The IT lessons of 50 years of space flight
In today’s world, the ability to instantly communicate and share information across the globe is pretty much taken for granted.
But obviously it wasn’t always that way.
On May 5, NASA will celebrate the 50th anniversary of Alan Shepard’s flight as the first American in space.
And I had the opportunity to talk to Art Cohen, who managed IBM Corp.’s team that ran NASA’s Space Flight Center for the Mercury program.
“We were the first real-time system,” Cohen said. That statement was about as close to bragging as Cohen got when talking about the historic mission.
But he is using the opportunity of the 50th anniversary to highlight the role computing played in the flight and how computing is an overlooked aspect of the story.
“People knew all about the astronauts and mission control, but nobody knew anything about computing or that computing was behind a lot of it,” he said.
IBM’s role was to run computing centers at Cape Canaveral in Florida, Goddard Space Flight Center in Maryland, and Bermuda.
Transistors were so new that they weren’t really trusted, especially when a man’s life was at stake. So IBM ran vacuum-tube computers – its 709 model – in tandem with newer transistor based models, the 7090.
At the Cape, a 7090 worked as an impact predictor, monitoring the launch and re-entry and keeping tabs on where the rocket and capsule would go if the mission had to be aborted.
Other computers were gathering radar data and telemetry information.
“All the data came into Goddard,” Cohen said.

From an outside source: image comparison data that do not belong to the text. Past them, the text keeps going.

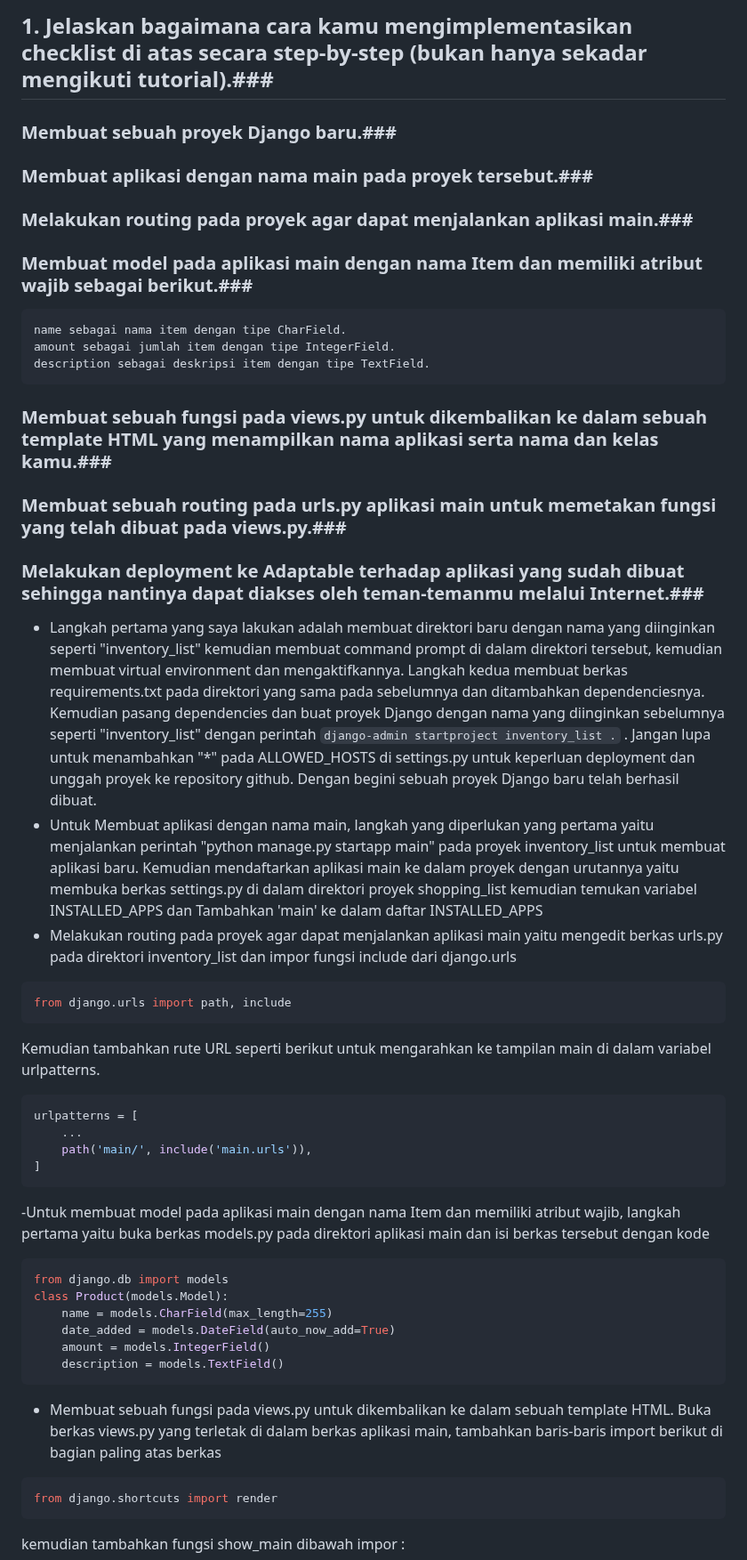
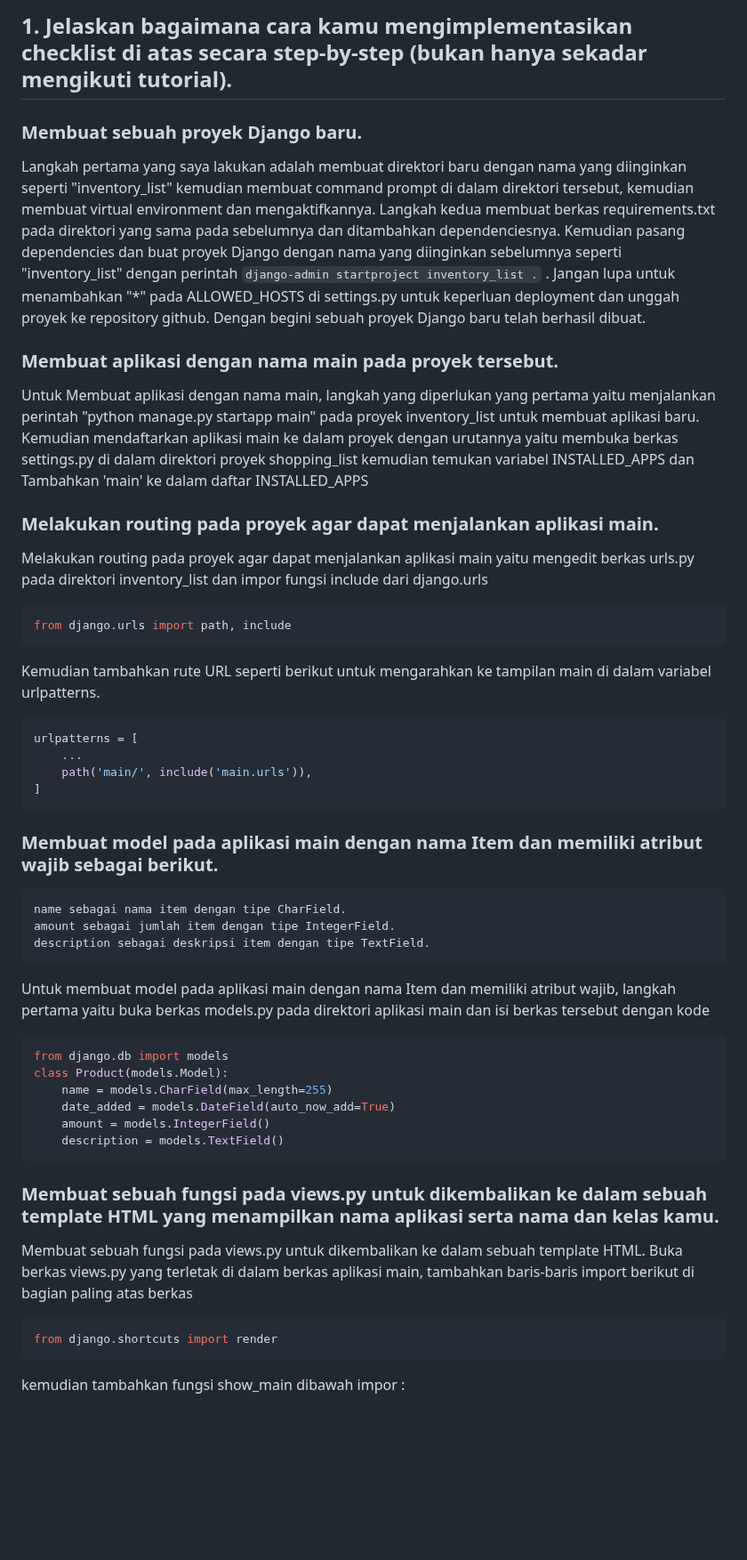
Before and after one commit to rapunzzz/inventory-cafe, a Markdown page: README.md, the part around one of its changes. Shown at 89% size. Rendered like a GitHub page; blank space fills up the shorter version.

````diff
--- a/README.md
+++ b/README.md
@@ -1,23 +1,13 @@
-## 1. Jelaskan bagaimana cara kamu mengimplementasikan checklist di atas secara step-by-step (bukan hanya sekadar mengikuti tutorial).###
-### Membuat sebuah proyek Django baru.###
-### Membuat aplikasi dengan nama main pada proyek tersebut.###
-### Melakukan routing pada proyek agar dapat menjalankan aplikasi main.###
-### Membuat model pada aplikasi main dengan nama Item dan memiliki atribut wajib sebagai berikut.###
-    name sebagai nama item dengan tipe CharField.
-    amount sebagai jumlah item dengan tipe IntegerField.
-    description sebagai deskripsi item dengan tipe TextField.
-### Membuat sebuah fungsi pada views.py untuk dikembalikan ke dalam sebuah template HTML yang menampilkan nama aplikasi serta nama dan kelas kamu.###
-### Membuat sebuah routing pada urls.py aplikasi main untuk memetakan fungsi yang telah dibuat pada views.py.###
-### Melakukan deployment ke Adaptable terhadap aplikasi yang sudah dibuat sehingga nantinya dapat diakses oleh teman-temanmu melalui Internet.###
-
-- Langkah pertama yang saya lakukan adalah membuat direktori baru dengan nama yang diinginkan seperti "inventory_list" kemudian membuat command prompt di dalam direktori tersebut, kemudian membuat virtual environment dan mengaktifkannya. Langkah kedua membuat berkas requirements.txt pada direktori yang sama pada sebelumnya dan ditambahkan dependenciesnya. Kemudian pasang dependencies dan buat proyek Django dengan nama yang diinginkan sebelumnya seperti "inventory_list" dengan perintah ``` django-admin startproject inventory_list . ```  . Jangan lupa untuk menambahkan "*" pada ALLOWED_HOSTS di settings.py untuk keperluan deployment dan unggah proyek ke repository github. Dengan begini sebuah proyek Django baru telah berhasil dibuat.
-- Untuk Membuat aplikasi dengan nama main, langkah yang diperlukan yang pertama yaitu menjalankan perintah "python manage.py startapp main" pada proyek inventory_list untuk membuat aplikasi baru. Kemudian mendaftarkan aplikasi main ke dalam proyek dengan urutannya yaitu membuka berkas settings.py di dalam direktori proyek shopping_list kemudian temukan variabel INSTALLED_APPS dan Tambahkan 'main' ke dalam daftar INSTALLED_APPS
-- Melakukan routing pada proyek agar dapat menjalankan aplikasi main yaitu mengedit berkas urls.py pada direktori inventory_list dan impor fungsi include dari django.urls
+## 1. Jelaskan bagaimana cara kamu mengimplementasikan checklist di atas secara step-by-step (bukan hanya sekadar mengikuti tutorial).
+### Membuat sebuah proyek Django baru.
+Langkah pertama yang saya lakukan adalah membuat direktori baru dengan nama yang diinginkan seperti "inventory_list" kemudian membuat command prompt di dalam direktori tersebut, kemudian membuat virtual environment dan mengaktifkannya. Langkah kedua membuat berkas requirements.txt pada direktori yang sama pada sebelumnya dan ditambahkan dependenciesnya. Kemudian pasang dependencies dan buat proyek Django dengan nama yang diinginkan sebelumnya seperti "inventory_list" dengan perintah ``` django-admin startproject inventory_list . ```  . Jangan lupa untuk menambahkan "*" pada ALLOWED_HOSTS di settings.py untuk keperluan deployment dan unggah proyek ke repository github. Dengan begini sebuah proyek Django baru telah berhasil dibuat.
+### Membuat aplikasi dengan nama main pada proyek tersebut.
+Untuk Membuat aplikasi dengan nama main, langkah yang diperlukan yang pertama yaitu menjalankan perintah "python manage.py startapp main" pada proyek inventory_list untuk membuat aplikasi baru. Kemudian mendaftarkan aplikasi main ke dalam proyek dengan urutannya yaitu membuka berkas settings.py di dalam direktori proyek shopping_list kemudian temukan variabel INSTALLED_APPS dan Tambahkan 'main' ke dalam daftar INSTALLED_APPS
+### Melakukan routing pada proyek agar dapat menjalankan aplikasi main.
+Melakukan routing pada proyek agar dapat menjalankan aplikasi main yaitu mengedit berkas urls.py pada direktori inventory_list dan impor fungsi include dari django.urls
 ```python
 from django.urls import path, include
 ```
-
-
 Kemudian tambahkan rute URL seperti berikut untuk mengarahkan ke tampilan main di dalam variabel urlpatterns.
 ```python
 urlpatterns = [
@@ -26,7 +16,12 @@ urlpatterns = [
 ]
 ```
 
--Untuk membuat model pada aplikasi main dengan nama Item dan memiliki atribut wajib, langkah pertama yaitu buka berkas models.py pada direktori aplikasi main dan isi berkas tersebut dengan kode
+### Membuat model pada aplikasi main dengan nama Item dan memiliki atribut wajib sebagai berikut.
+    name sebagai nama item dengan tipe CharField.
+    amount sebagai jumlah item dengan tipe IntegerField.
+    description sebagai deskripsi item dengan tipe TextField.
+
+Untuk membuat model pada aplikasi main dengan nama Item dan memiliki atribut wajib, langkah pertama yaitu buka berkas models.py pada direktori aplikasi main dan isi berkas tersebut dengan kode
 ```python
 from django.db import models
 class Product(models.Model):
@@ -35,7 +30,8 @@ class Product(models.Model):
     amount = models.IntegerField()
     description = models.TextField()
 ```
-- Membuat sebuah fungsi pada views.py untuk dikembalikan ke dalam sebuah template HTML. Buka berkas views.py yang terletak di dalam berkas aplikasi main, tambahkan baris-baris import berikut di bagian paling atas berkas
+### Membuat sebuah fungsi pada views.py untuk dikembalikan ke dalam sebuah template HTML yang menampilkan nama aplikasi serta nama dan kelas kamu.
+Membuat sebuah fungsi pada views.py untuk dikembalikan ke dalam sebuah template HTML. Buka berkas views.py yang terletak di dalam berkas aplikasi main, tambahkan baris-baris import berikut di bagian paling atas berkas
 ```python
 from django.shortcuts import render
 ```
````
Also changed, not shown: other parts of README.md (+6 -5 lines).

And IBM then fed the displays at mission control.
One of the challenges was building a monitoring system to gather, track and distribute all the data at at then blazing speed of 2,400 bits per second.
“A lot was happening,” he said. “We were driving all the displays at the Cape, wall maps, flight controllers, retrorocket controllers. We were sending them the data.”
Another challenge was the mathematics to analyze the data, which fed decisions on the launch and re-entry and where to point the radars at sites around the world.
“We translated where the capsule would be and knew exactly where it would go across horizon and gave the radar sites the acquisition data to pick it up,” he said.
Shepard’s flight was a success, of course, and it was followed by other Mercury flights and then the Gemini and Apollo programs.
“What we did had a lot of impact on the other space flight programs,” Cohen said. But he holds no illusion that there are people today who say, "They did it this way on Mercury, so I’m going to do it this way."
“I don’t think that way," he said. "Smart people will figure out ways to do things."
But the legacy does extend beyond NASA.
Cohen left for another project after John Glenn’s first orbit around the Earth. The systems and processes were pretty stable by that point, and he wanted to move back to New York.
He worked on other projects for IBM that used mathematics and computing to build large complex systems.
Others on his NASA team also went onto other projects, including work on the air traffic control system and airline reservation systems.
“All these people went on to use what they learned,” he said. “Our people went on to do a lot of different things, and they taught new people what they learned.”
The tools and the power of the computers may be greater today than 50 years ago, Cohen said, but the principles remain: using computing power to solve a customer’s problem.
He said that 50 years ago with Shepard’s flight, he and his team had been up for 48 hours and were catching catnaps on the computer console. They were elated with the success of the flight, but they were not part of the cigar-smoking celebration at mission control.
“We didn’t get any cigars,” he said.
Cohen will be in Florida on Thursday as part of the anniversary celebration of Shepard’s flight. I hope this time someone gives him his cigar.
Posted by Nick Wakeman on May 04, 2011 at 9:34 AM